Sometimes, when I look at my reflection in the mirror, I’m almost surprised to see that, indeed, I have a big nose and dark eyes that are much too wide to be mistaken for most Asians’ almond-shaped eyes. I’m almost about twenty inches too tall and forty pounds too heavy to be your average Asian woman.
I guess I’m not Chinese.
So what are all these pairs of chopsticks doing in the sink? Why is a Chinese calendar hung on the wall in the living room? Why does the table look like a mini Chinese confectionery store, complete with White Rabbit Creamy Candies (大白兔奶糖)? Why are there Chinese knot decorations (中國結) in the hallway? Why do we stack little trinkets in old mooncake (月饼) metal boxes? How do steamed buns with cabbage end up in my lunch box? Why does the only thing that seems to grow in the tiny patch of soil on the side of the house is Chinese leek (韭菜)?
Fun fact, when my Caucasian family visited in July, we rushed to IKEA at the last minute to buy cutlery. We had more pairs of chopsticks than knives and forks.
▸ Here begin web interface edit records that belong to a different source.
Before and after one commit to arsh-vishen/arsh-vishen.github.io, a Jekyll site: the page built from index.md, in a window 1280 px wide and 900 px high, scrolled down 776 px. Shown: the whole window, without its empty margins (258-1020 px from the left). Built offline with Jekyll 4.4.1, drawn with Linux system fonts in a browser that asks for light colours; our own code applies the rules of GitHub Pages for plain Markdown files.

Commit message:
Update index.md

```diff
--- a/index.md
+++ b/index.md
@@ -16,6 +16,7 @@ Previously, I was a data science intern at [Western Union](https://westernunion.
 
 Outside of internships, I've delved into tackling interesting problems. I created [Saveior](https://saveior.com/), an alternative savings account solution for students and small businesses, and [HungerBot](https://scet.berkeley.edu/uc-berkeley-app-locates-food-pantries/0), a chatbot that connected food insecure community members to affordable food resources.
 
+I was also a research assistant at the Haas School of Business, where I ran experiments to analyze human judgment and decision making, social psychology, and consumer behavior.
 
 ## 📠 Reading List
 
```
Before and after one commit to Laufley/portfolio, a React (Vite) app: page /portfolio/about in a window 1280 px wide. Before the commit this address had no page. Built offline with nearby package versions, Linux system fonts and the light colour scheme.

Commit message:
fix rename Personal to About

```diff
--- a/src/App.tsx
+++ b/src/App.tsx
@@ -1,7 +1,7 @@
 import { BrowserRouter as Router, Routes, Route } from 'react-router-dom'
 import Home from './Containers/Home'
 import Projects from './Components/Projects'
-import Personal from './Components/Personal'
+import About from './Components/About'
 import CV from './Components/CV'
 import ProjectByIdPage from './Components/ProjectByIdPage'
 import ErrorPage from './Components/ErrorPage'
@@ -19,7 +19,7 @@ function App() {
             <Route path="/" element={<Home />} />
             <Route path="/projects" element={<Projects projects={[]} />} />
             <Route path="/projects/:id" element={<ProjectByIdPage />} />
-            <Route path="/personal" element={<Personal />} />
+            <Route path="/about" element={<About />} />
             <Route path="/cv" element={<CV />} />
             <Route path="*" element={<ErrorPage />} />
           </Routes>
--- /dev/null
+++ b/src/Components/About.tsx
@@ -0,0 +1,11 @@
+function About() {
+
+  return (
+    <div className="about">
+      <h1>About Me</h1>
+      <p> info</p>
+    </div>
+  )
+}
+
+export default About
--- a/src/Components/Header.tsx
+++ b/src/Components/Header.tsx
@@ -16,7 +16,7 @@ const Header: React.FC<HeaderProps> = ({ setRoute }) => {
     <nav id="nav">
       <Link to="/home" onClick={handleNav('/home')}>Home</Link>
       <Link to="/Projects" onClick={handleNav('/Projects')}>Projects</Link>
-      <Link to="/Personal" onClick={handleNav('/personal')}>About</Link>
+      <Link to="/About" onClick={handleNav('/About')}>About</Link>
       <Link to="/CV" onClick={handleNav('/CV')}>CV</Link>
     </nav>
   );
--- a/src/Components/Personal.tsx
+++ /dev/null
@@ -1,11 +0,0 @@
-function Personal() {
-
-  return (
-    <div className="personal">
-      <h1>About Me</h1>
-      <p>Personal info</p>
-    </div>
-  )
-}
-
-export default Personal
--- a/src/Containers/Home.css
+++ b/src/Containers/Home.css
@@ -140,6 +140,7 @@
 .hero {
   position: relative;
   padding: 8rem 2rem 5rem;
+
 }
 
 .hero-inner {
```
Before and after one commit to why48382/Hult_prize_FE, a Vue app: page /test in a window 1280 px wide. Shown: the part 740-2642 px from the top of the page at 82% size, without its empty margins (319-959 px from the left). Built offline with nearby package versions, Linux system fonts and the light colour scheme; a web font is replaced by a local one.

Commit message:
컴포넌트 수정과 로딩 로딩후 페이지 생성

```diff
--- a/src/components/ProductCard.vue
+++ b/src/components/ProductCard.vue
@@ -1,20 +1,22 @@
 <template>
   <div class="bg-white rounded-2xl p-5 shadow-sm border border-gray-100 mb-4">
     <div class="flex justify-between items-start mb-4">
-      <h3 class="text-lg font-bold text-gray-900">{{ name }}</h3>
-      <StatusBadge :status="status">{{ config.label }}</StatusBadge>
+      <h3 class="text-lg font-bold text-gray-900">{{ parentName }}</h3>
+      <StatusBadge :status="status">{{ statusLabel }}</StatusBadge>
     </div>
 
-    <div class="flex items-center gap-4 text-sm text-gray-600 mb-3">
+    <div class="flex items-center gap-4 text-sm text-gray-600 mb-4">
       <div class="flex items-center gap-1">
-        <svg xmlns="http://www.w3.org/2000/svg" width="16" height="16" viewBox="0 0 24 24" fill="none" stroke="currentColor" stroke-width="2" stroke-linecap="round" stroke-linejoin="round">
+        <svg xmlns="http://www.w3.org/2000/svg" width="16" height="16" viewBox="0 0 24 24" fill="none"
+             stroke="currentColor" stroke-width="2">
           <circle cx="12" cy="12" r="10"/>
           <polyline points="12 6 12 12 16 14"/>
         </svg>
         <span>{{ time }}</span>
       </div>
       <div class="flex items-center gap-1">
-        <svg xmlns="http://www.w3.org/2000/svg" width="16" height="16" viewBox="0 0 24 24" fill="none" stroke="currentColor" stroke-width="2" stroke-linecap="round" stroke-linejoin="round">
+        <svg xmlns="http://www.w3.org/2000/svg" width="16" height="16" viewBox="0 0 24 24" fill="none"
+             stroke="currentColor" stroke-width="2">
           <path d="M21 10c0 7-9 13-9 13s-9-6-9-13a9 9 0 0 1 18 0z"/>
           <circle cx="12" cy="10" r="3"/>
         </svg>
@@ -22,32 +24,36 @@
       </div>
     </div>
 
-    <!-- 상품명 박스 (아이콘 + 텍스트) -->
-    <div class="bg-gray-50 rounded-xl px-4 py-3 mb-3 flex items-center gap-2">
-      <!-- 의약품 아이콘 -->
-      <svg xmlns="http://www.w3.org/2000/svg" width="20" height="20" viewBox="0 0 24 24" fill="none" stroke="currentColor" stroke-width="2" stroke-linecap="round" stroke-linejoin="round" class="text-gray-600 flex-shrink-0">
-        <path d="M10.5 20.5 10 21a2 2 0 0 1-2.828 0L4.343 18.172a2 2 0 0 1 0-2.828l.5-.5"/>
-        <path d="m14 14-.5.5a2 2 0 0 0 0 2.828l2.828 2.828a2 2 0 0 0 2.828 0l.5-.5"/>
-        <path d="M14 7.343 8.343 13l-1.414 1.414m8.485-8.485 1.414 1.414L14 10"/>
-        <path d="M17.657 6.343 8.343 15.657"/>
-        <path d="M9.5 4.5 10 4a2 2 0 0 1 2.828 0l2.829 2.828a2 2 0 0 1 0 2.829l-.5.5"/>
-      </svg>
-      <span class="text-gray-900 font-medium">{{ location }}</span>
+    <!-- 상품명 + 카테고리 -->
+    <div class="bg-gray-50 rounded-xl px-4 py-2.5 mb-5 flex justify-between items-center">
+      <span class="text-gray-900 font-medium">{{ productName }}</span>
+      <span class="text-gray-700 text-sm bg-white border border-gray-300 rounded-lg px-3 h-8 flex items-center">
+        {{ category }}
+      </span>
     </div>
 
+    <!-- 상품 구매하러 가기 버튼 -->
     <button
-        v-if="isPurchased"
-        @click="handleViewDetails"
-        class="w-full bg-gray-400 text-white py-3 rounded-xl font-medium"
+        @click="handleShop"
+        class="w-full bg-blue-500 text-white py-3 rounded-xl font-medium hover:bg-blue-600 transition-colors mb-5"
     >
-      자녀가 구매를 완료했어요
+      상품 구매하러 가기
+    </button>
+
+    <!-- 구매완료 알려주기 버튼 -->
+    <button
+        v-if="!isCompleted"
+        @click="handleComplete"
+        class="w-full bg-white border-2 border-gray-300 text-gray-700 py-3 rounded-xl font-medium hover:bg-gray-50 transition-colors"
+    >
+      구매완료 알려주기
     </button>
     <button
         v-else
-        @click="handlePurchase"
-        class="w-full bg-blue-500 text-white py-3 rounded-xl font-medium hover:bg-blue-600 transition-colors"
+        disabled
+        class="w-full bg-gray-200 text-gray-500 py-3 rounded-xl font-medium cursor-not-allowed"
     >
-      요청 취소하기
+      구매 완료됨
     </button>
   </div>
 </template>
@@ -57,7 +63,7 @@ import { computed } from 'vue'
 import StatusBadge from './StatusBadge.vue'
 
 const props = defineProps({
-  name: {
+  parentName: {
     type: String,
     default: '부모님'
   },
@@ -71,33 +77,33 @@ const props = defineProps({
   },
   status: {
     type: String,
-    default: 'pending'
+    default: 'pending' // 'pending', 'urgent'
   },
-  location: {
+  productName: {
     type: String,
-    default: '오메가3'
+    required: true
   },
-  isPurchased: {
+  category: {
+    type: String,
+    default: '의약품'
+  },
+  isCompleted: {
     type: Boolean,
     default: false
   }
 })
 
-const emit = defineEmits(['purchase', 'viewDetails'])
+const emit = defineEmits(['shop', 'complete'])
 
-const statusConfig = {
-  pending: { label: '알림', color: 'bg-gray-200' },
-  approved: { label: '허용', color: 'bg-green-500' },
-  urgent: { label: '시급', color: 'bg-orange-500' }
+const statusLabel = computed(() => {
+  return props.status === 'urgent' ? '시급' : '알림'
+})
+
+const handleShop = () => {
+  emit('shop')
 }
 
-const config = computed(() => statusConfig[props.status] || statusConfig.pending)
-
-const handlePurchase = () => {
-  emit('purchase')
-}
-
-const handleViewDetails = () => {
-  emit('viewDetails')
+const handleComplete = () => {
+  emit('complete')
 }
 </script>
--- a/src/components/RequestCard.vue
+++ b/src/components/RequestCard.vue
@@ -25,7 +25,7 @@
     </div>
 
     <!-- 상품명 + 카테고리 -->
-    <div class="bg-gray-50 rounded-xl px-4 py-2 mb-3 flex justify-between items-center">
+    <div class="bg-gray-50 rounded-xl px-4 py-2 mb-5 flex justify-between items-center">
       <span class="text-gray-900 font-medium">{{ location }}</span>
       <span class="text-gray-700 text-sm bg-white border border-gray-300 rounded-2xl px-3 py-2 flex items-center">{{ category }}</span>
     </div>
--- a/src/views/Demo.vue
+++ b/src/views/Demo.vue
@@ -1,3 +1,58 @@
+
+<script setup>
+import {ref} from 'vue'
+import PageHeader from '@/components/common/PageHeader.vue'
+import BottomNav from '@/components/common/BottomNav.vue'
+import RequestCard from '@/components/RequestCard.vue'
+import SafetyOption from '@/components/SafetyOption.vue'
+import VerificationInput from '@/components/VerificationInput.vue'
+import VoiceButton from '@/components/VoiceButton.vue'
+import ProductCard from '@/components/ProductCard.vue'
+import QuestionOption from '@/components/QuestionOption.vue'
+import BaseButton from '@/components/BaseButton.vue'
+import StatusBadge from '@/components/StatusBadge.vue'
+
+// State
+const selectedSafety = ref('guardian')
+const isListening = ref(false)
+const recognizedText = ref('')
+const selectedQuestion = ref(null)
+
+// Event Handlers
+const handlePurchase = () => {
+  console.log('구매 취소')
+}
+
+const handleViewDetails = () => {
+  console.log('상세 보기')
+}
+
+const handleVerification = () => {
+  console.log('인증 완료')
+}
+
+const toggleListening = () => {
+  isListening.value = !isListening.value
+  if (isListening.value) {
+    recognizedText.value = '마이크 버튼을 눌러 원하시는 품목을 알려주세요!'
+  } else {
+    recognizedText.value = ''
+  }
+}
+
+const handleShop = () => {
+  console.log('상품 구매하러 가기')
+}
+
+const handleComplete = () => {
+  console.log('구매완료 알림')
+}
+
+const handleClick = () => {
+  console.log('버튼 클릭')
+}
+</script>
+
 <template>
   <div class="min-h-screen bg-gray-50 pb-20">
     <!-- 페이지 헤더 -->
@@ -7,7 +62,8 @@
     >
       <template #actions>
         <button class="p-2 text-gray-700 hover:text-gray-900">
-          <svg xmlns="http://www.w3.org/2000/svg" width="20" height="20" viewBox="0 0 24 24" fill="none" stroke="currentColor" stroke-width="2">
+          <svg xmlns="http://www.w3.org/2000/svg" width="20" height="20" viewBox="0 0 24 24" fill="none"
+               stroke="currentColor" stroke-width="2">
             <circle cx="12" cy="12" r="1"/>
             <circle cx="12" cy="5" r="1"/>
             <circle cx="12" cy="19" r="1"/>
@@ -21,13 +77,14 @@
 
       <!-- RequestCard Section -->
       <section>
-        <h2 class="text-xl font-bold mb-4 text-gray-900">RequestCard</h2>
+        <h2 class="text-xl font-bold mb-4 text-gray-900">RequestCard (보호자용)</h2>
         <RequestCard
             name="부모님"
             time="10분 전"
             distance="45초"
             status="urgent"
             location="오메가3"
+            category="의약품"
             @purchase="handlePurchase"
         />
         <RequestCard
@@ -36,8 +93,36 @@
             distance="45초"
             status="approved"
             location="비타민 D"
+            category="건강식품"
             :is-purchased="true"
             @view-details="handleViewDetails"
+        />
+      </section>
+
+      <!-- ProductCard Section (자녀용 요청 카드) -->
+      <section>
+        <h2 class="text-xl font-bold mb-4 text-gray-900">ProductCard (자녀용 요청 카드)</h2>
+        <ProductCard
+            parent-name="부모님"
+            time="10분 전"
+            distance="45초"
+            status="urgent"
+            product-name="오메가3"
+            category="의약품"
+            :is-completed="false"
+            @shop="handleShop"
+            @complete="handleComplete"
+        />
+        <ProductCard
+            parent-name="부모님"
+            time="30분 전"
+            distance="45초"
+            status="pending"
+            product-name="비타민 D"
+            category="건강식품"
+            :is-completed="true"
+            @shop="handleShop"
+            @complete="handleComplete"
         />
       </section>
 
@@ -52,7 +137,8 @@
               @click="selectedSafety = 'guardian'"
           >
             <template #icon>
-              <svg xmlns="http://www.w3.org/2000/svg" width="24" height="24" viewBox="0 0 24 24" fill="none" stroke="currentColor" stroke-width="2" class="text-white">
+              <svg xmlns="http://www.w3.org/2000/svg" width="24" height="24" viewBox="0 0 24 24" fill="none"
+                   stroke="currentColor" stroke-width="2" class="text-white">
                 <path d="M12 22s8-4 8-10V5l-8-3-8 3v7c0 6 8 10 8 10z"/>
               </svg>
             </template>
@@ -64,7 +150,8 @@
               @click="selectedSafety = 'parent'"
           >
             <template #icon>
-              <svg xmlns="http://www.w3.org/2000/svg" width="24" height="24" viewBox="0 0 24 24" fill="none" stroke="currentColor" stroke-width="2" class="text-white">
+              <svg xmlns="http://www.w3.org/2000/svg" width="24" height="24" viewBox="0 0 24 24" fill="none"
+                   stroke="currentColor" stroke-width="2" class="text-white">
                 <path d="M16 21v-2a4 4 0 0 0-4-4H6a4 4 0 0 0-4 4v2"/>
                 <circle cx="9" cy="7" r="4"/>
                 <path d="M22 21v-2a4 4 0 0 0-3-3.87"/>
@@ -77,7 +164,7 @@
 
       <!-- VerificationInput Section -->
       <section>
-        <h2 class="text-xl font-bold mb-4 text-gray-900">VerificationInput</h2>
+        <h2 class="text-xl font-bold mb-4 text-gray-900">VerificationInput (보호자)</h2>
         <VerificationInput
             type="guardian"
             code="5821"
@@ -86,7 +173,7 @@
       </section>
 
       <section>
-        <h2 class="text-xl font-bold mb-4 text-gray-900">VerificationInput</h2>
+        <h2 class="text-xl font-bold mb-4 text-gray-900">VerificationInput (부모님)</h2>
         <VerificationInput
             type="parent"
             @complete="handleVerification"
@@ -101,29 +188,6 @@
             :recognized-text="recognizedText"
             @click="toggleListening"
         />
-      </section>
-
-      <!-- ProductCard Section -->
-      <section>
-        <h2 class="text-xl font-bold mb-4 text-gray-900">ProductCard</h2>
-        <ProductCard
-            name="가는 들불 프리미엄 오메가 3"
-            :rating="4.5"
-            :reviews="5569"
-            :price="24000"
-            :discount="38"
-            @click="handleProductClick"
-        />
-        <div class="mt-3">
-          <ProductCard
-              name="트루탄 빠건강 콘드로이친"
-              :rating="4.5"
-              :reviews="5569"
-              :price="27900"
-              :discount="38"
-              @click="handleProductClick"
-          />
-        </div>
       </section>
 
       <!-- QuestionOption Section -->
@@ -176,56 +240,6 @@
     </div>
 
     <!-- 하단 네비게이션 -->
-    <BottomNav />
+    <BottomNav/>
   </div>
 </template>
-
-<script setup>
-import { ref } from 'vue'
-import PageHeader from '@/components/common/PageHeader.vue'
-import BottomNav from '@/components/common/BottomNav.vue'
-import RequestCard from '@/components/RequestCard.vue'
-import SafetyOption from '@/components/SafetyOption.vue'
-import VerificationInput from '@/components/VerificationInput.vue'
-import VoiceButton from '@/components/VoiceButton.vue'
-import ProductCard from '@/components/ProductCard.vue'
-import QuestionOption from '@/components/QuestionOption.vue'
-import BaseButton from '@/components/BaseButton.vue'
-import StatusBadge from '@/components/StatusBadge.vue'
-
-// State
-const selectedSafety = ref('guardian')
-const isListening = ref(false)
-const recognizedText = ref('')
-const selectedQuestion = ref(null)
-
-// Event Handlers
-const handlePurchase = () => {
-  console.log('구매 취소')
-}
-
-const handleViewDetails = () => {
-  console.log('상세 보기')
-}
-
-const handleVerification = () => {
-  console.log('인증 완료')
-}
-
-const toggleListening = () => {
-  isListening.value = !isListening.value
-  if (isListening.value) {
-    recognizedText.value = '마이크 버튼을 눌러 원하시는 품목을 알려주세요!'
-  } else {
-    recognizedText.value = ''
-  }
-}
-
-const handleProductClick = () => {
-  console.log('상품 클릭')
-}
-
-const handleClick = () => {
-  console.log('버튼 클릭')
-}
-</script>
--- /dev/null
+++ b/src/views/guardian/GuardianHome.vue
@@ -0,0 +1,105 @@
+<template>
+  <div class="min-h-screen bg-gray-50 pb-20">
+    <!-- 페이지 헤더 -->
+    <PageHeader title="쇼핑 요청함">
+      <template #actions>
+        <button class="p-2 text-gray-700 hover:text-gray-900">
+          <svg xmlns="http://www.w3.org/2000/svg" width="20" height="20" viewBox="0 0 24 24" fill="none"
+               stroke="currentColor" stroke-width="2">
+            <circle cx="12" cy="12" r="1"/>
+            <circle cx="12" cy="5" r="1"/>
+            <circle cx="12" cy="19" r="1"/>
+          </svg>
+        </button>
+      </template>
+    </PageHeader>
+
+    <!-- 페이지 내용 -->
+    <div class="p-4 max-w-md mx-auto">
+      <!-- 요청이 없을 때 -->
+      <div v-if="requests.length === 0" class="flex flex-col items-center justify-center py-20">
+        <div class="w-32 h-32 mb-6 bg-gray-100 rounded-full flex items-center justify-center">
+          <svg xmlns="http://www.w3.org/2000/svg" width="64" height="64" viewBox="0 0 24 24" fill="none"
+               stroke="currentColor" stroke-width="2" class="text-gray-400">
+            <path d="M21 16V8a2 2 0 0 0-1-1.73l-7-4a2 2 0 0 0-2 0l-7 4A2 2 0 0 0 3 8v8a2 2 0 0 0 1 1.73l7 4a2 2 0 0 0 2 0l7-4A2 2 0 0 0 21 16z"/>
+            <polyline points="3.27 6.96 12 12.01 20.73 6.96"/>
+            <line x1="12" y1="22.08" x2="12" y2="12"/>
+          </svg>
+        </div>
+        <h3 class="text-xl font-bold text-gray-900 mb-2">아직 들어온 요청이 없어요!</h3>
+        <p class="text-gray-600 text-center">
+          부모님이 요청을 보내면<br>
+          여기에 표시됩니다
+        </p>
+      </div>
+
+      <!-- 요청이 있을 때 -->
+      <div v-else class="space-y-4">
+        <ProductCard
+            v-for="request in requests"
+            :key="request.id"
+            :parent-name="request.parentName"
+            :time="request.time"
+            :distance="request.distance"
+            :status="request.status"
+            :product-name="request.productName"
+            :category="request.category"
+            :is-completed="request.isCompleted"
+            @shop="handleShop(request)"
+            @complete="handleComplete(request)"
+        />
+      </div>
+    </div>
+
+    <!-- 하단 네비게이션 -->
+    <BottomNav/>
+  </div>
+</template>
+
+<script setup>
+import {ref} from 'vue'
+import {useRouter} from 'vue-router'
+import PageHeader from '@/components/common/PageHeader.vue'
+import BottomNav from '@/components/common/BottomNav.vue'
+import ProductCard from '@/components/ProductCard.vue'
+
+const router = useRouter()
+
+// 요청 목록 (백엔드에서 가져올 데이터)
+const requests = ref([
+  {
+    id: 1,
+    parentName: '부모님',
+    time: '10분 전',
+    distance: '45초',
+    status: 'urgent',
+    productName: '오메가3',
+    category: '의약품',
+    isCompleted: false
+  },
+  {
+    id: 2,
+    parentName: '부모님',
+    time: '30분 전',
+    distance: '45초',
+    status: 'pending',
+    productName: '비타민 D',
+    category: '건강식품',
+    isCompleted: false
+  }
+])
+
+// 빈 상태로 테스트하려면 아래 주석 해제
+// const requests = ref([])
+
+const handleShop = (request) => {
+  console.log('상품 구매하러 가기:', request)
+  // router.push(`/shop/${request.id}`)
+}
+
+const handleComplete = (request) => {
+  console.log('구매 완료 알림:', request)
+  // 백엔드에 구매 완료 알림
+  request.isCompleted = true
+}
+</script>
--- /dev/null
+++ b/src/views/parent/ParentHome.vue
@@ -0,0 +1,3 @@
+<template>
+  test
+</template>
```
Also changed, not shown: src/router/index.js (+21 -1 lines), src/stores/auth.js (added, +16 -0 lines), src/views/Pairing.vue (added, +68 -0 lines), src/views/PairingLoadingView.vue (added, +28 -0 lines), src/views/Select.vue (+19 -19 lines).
Feng, on his side, could legitimately wonder why there’s so much stinky cheese in the fridge (FYI, it’s imported from Italy or France and I triple-wrap it so that it doesn’t actually stink up the fridge). Or why we had to buy more bookshelves for all these English and French novels I hoard.
At times, at home, it feels like a United Nations Security Council. France and China. We are permanent members with the power to veto decisions made by other members. Like “no more Chinese food for a while, I can’t take any more white rice!” and “pasta with four cheese sauce with parmesan on top, really?”
Good thing we are living in neutral territory—Canada.
It’s fun to live in a multicultural home. Little by little, we adopted cultural behaviours and products from each other’s cultures. When my muscles hurt, I grab the tiny glass bottle of Eagle Oil we bought in Singapore. I rub a few drops of the chlorophyll-green liquid on my skin and it feels great (even though I smell like a Chinese herbal pharmacy afterwards). Feng learned that “going for coffee” didn’t mean “going to Tim Horton’s and ordering from the drive-through” but involved sitting around a table and talking or reading.
People are sometimes curious about us. Some ask whether his family was okay with the fact I wasn’t Chinese—as far as I know, they were and they’ve been feeding me various delicacies for about nine years now. How about my side of the family? No problem on this side, although they weren’t exactly thrilled at first when it became clear that I would not live in France but thousands of kilometres away.
In Canada, interracial couples are fairly common, but I noted there are more Asian girls with Caucasian guys than the other way around. Anywhere else in the world, like in Latin America or in Australia, we are both outsiders so people see us as travellers and foreigners. They forget that his eyes are smaller than mine and that my hair isn’t as black as his. In China, people stare because that’s what most Chinese do when they see something unusual, may it be a disability, a funny style or a non-Asian person. But it’s usually clear to most Chinese that Feng is an “overseas Chinese” (even though technically he is not since he grew up in China) so we don’t draw that much attention.
But sometimes, people’s reactions are funny.
Earlier this year, in Thailand, the owner of an Internet café where we were checking our emails congratulated us loudly when he saw us arrive: “Asian man and white girl, good, very good!”
Feng and I hugged and smiled somewhat awkwardly.
“I think he assumed I rented you for the night” I whispered—we were in the middle of Phuket’s famous red light district!Share this article!